Legumine synthesis: Posttranslational processing. A. Preprolegumin is the complete, primary translation product. The N-terminal transit sequence (t) is needed for the passage through the membrane, it is cleaved off afterwards. B.A disulphide bond is generated. Prolegumin is formed C. The polypeptide chain is cleaved into the two legumin chains alpha and beta. They stay together due to the disulphide bond. A complete legumin complex contains six such units (according to K. MÜNTZ et al., 1985, changed in 1988).

It is known from the studies of secretory proteins of animals that they are produced as precursors. The polypeptide chain has a signal sequence (or transit sequence) of around 20 mostly hydrophobic amino acids at its N-terminus. The polypeptide chain that is at first not folded is synthesized through the membrane. After passing the membrane, the signal sequence is cleaved off proteolytically. This mechanism is also used by plant legumins. Furthermore, the newly synthesized polypeptide chain is proteolytically cleaved into two parts linked by a disulfide bond. One is acidic and one basic. The final molecule is thus the product of a step-by-step processing of the primary gene product. A similar situation is known to exist with insulin. Here, too, the A- and B-chains are cleavage products of an original single chain.

Vicelin. Vicelins are glycoproteins with 1-5% neutral sugar residues. They, too, are constructed from several polypeptide chains that are united by a quaternary structure. All chains are cleavage products of one primary gene product.

Prolamines. Prolamines, the storage proteins of gramineae, are characterized by a high proportion of proline and glutamine. They are soluble in alcohol. They do also have a signal sequence but in contrast to legumines and vicelines, the polypeptide chain is not cleaved. They are the products of a number of around 30-100 genes. Contrary to the genes of the leguminose storage proteins, they do not contain introns, i.e. each gene consists of one undivided translated DNA chain. Among the best-known prolamines are the zeines, the storage proteins of maize. They make up to 50% of the total endosperm protein content. Zeines are polypeptide chains with molecular weights of 10,000, 15,000, 19,000, 22,000 and 27,000. The chains of the 22,000 and 19,000 proteins consist of several (up till eight) serial, similar amino acid sequences:

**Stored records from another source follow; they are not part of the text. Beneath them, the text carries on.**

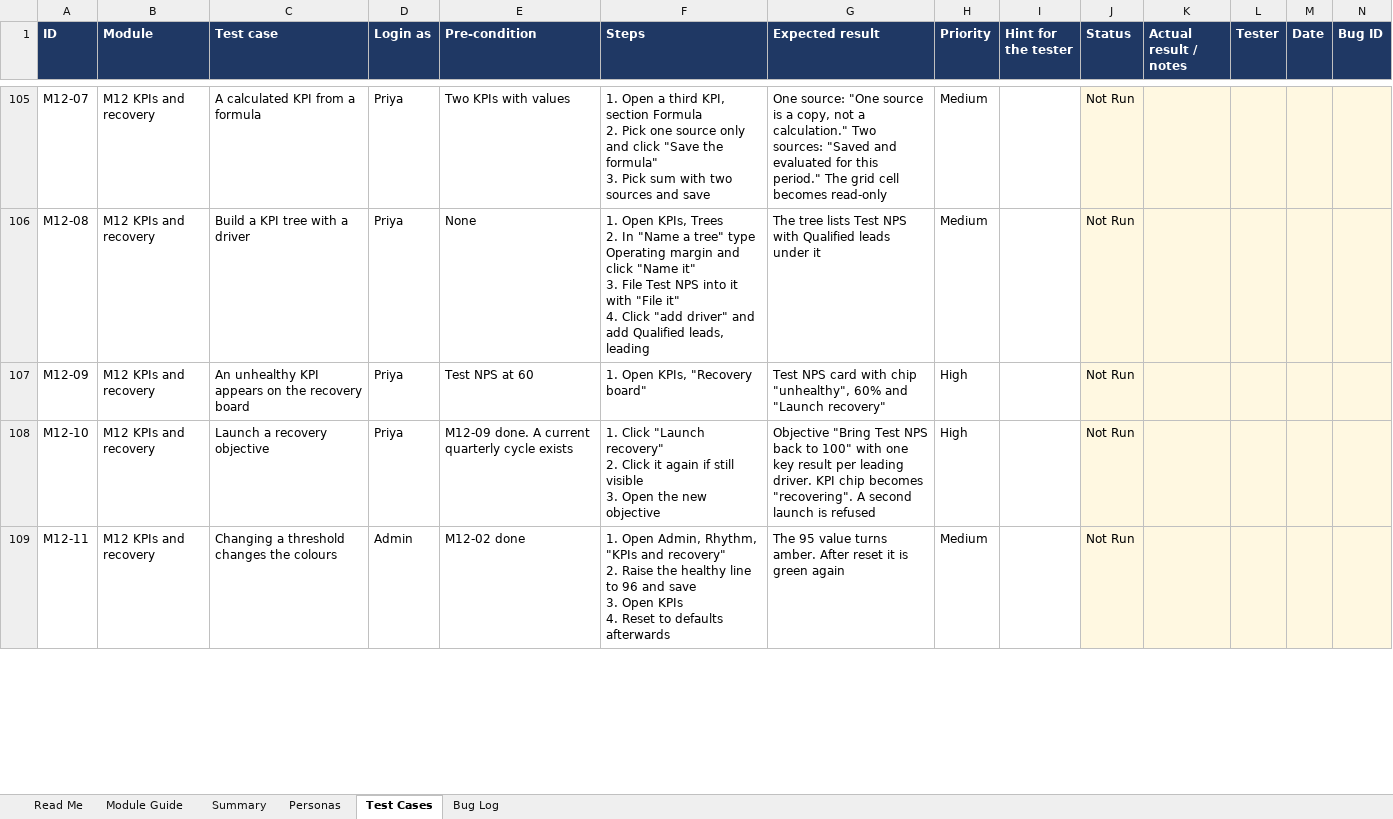
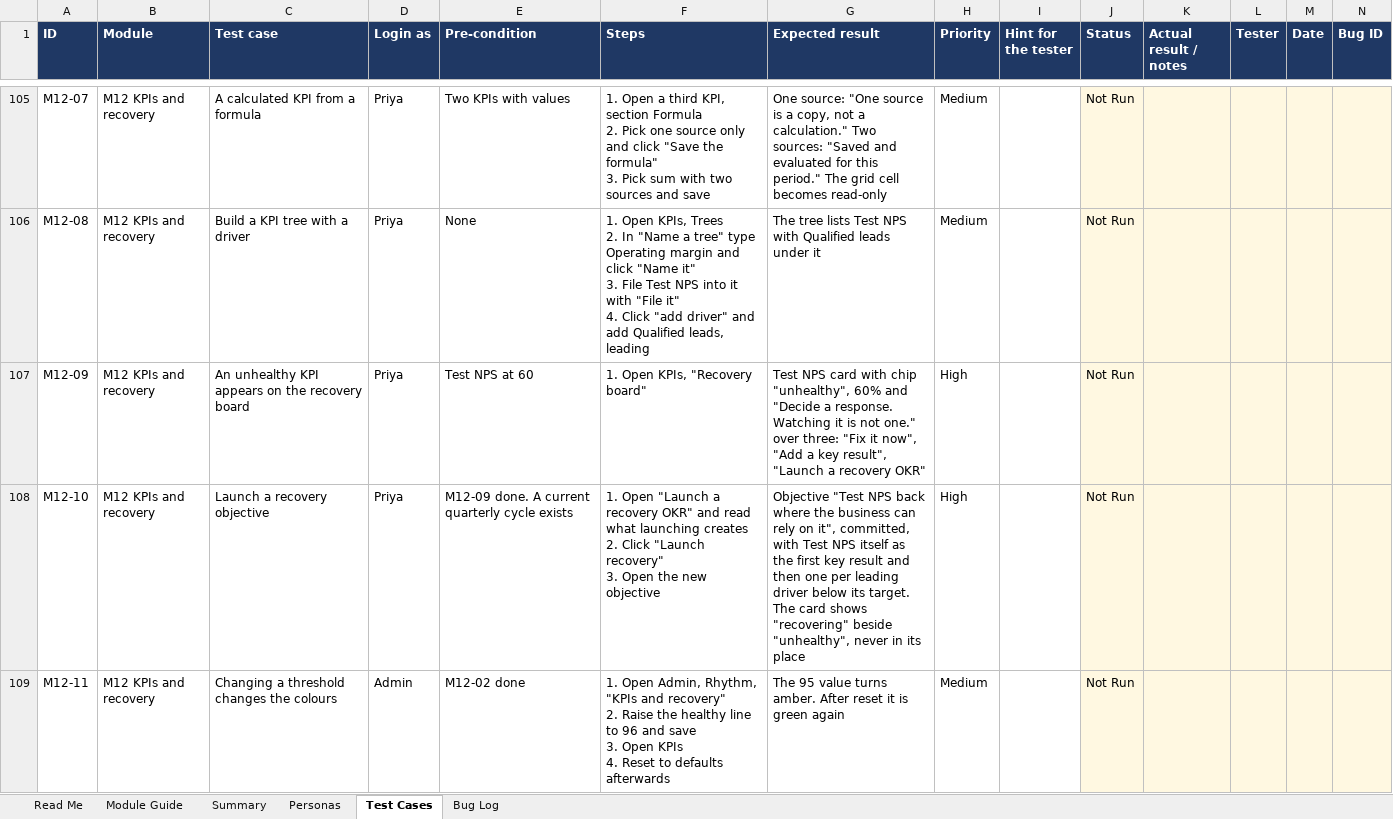
Before and after one commit to open-okr/open-okr, an Excel workbook: docs/testing/OpenOKR-UAT.xlsx, sheet Test Cases, drawn as a sheet; only a part is shown, gaps mark what is left out; values as stored, in another font and other column widths than the file's, no borders; conditional formats not drawn; ↵ is a line break in a cell; the diff covers the shown part only; the diff names each change by its address in the sheet, - before the commit and + after, or states it on an @@ line.

Commit message:
P9-T18b: Three responses to an unhealthy KPI
An unhealthy KPI nobody has answered now asks for a decision on its
recovery board card and offers METHOD.md §6.5's three: fix it now, as a
task with an owner, a date and a space; add a key result for it to an open
objective in the current cycle, or name one that already answers it; or
launch a recovery OKR, with its draft shown first. The work goes through
its own writes, then kpis.recordResponse records the answer on the KPI
(migration 0127). The board shows the answer while it is open and asks
again once it is not; a reader who cannot open it is told only that there
is one.

Answering settles a pending proposed recovery for the KPI, and the coach
proposes none while an answer is open. A proposed recovery in the review
inbox links to the card for the other two. The practice setting "Unhealthy
KPI response" now takes effect: drafting at once proposes on the first
unhealthy period. METHOD.md §6.4's unhealthy row, §6.5's decision list and
§6.6 move in.

Signed-off-by: Akmal Akhpah <akmalakhpah@gmail.com>

```diff
--- a/docs/testing/OpenOKR-UAT.xlsx (sheet Test Cases)
+++ b/docs/testing/OpenOKR-UAT.xlsx (sheet Test Cases)
-G107 (Expected result): …60% and "Launch recovery"
+G107 (Expected result): …60% and "Decide a response. Watching it is not one." over three: "Fix it now", "Add a key result", "Launch a recovery OKR"
-F108 (Steps): 1. Click "Launch recovery" ↵ 2. Click it again if still visible ↵ 3. Open…
+F108 (Steps): 1. Open "Launch a recovery OKR" and read what launching creates ↵ 2. Click "Launch recovery" ↵ 3. Open…
-G108 (Expected result): Objective "Bring Test NPS back to 100" with one key result per leading driver. KPI chip becomes "recovering". A second launch is refused
+G108 (Expected result): Objective "Test NPS back where the business can rely on it", committed, with Test NPS itself as the first key result and then one per leading driver below its target. The card shows "recovering" beside "unhealthy", never in its place
```
Also changed, not shown: 1 added row elsewhere in this sheet, sheet Read Me, 38 other files.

A-B-C-D-E-A-B'-C-D-E-A'-B-C'-D-E-A-B-C-D'-E . . .

Each of these domains consists of an alpha-helix. The alpha-helices are connected by non-helical DNA. The tertiary structure of the molecule resembles a heap of parallel cylinders. The homologous domains are the products of gene sequences that originated by multiple duplication of a short original gene and that were subsequently combined in tandem to one gene. Numerous such cases have been described in animals. Zein and WGA are impressive examples for the existence of this mechanism in plants. Zeins are poor in lysine and tryptophane and are thus less valuable for human nutrition than proteins with a higher content of essential amino acids.

As has been mentioned before, maize mutants with higher contents of lysine have been cultivated (opaque-2, opaque-7, floury-2, and others). They have no altered zein structure, but a strongly reduced zein content. The relative amount of other storage proteins with a higher lysine content is thus increased. The total protein content is smaller than in 'normal' maize.

© Peter v. Sengbusch - Impressum